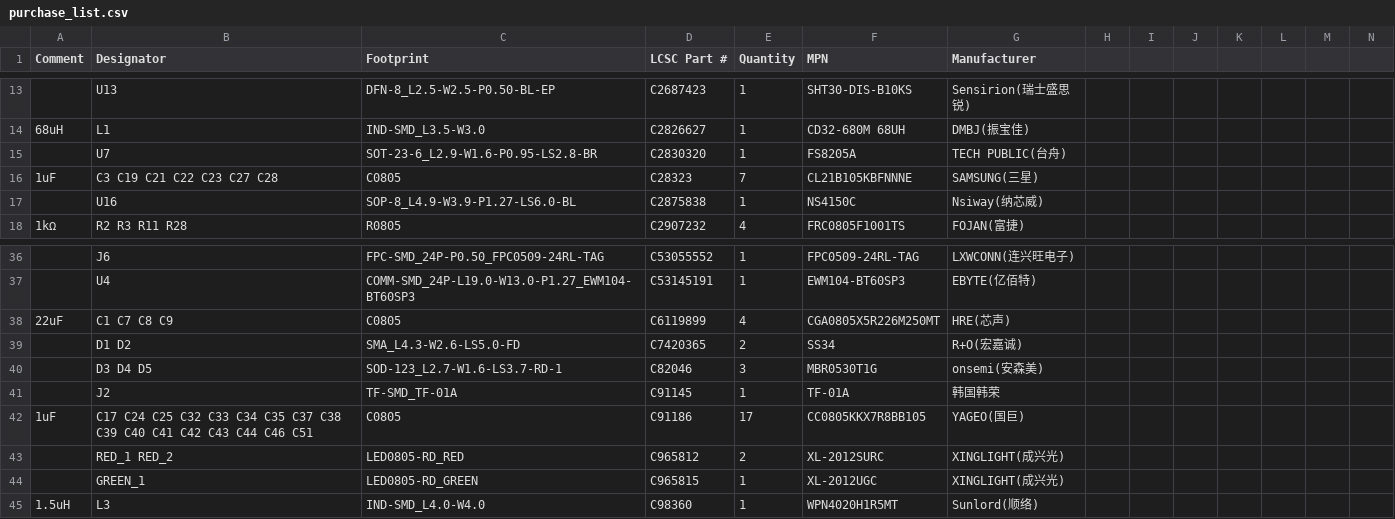
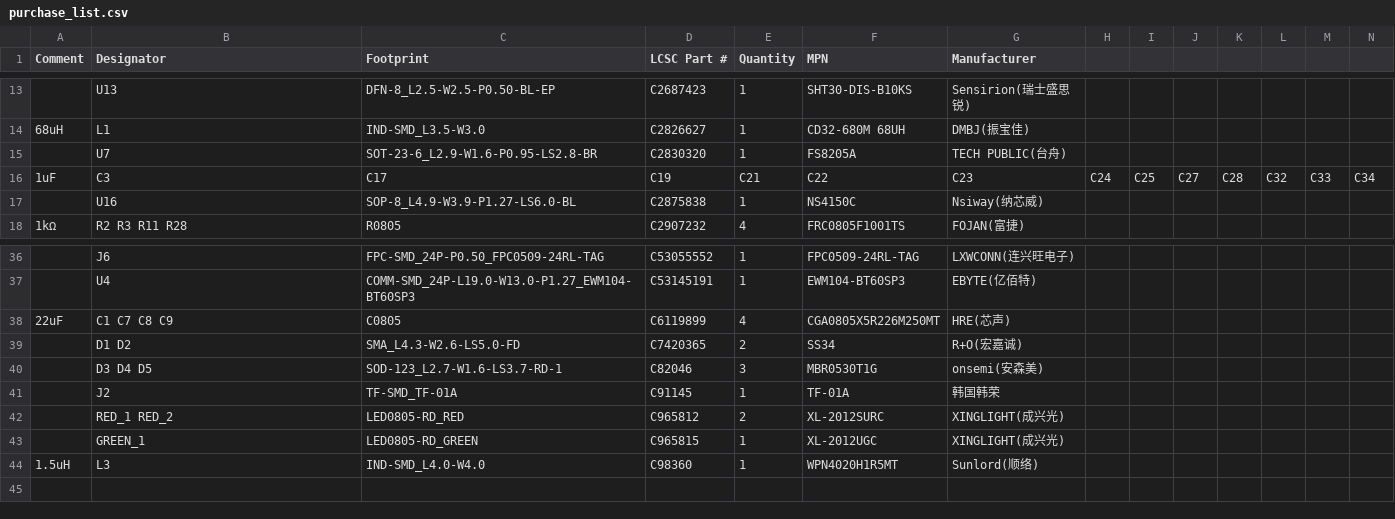
Before and after one commit to QRT-debug/esp32-s3-eink-hardware, a CSV file: docs/purchase_list.csv, drawn as a sheet; only a part is shown, gaps mark what is left out; removed rows and columns are numbered as before the commit, all else as after; rows hold the shown columns only; the diff names each change by its address in the sheet, - before the commit and + after, or states it on an @@ line.

```diff
--- a/docs/purchase_list.csv
+++ b/docs/purchase_list.csv
-row 16: 1uF | C3 C19 C21 C22 C23 C27 C28 | C0805 | C28323 | 7 | CL21B105KBFNNNE | SAMSUNG(三星)
+row 16: 1uF | C3 | C17 | C19 | C21 | C22 | C23 | C24 | C25 | C27 | C28 | C32 | C33 | C34
-row 42: 1uF | C17 C24 C25 C32 C33 C34 C35 C37 C38 C39 C40 C41 C42 C43 C44 C46 C51 | C0805 | C91186 | 17 | CC0805KKX7R8BB105 | YAGEO(国巨)
```
Also changed, not shown: 4 other files.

────────

◆ WHAT IS BEING ASKED:
Repeat the records above word for word, keeping no pictures in the copy.

◆ THE COMPLETED TASK:
Before and after one commit to QRT-debug/esp32-s3-eink-hardware, a CSV file: docs/purchase_list.csv, drawn as a sheet; only a part is shown, gaps mark what is left out; removed rows and columns are numbered as before the commit, all else as after; rows hold the shown columns only; the diff names each change by its address in the sheet, - before the commit and + after, or states it on an @@ line.

```diff
--- a/docs/purchase_list.csv
+++ b/docs/purchase_list.csv
-row 16: 1uF | C3 C19 C21 C22 C23 C27 C28 | C0805 | C28323 | 7 | CL21B105KBFNNNE | SAMSUNG(三星)
+row 16: 1uF | C3 | C17 | C19 | C21 | C22 | C23 | C24 | C25 | C27 | C28 | C32 | C33 | C34
-row 42: 1uF | C17 C24 C25 C32 C33 C34 C35 C37 C38 C39 C40 C41 C42 C43 C44 C46 C51 | C0805 | C91186 | 17 | CC0805KKX7R8BB105 | YAGEO(国巨)
```
Also changed, not shown: 4 other files.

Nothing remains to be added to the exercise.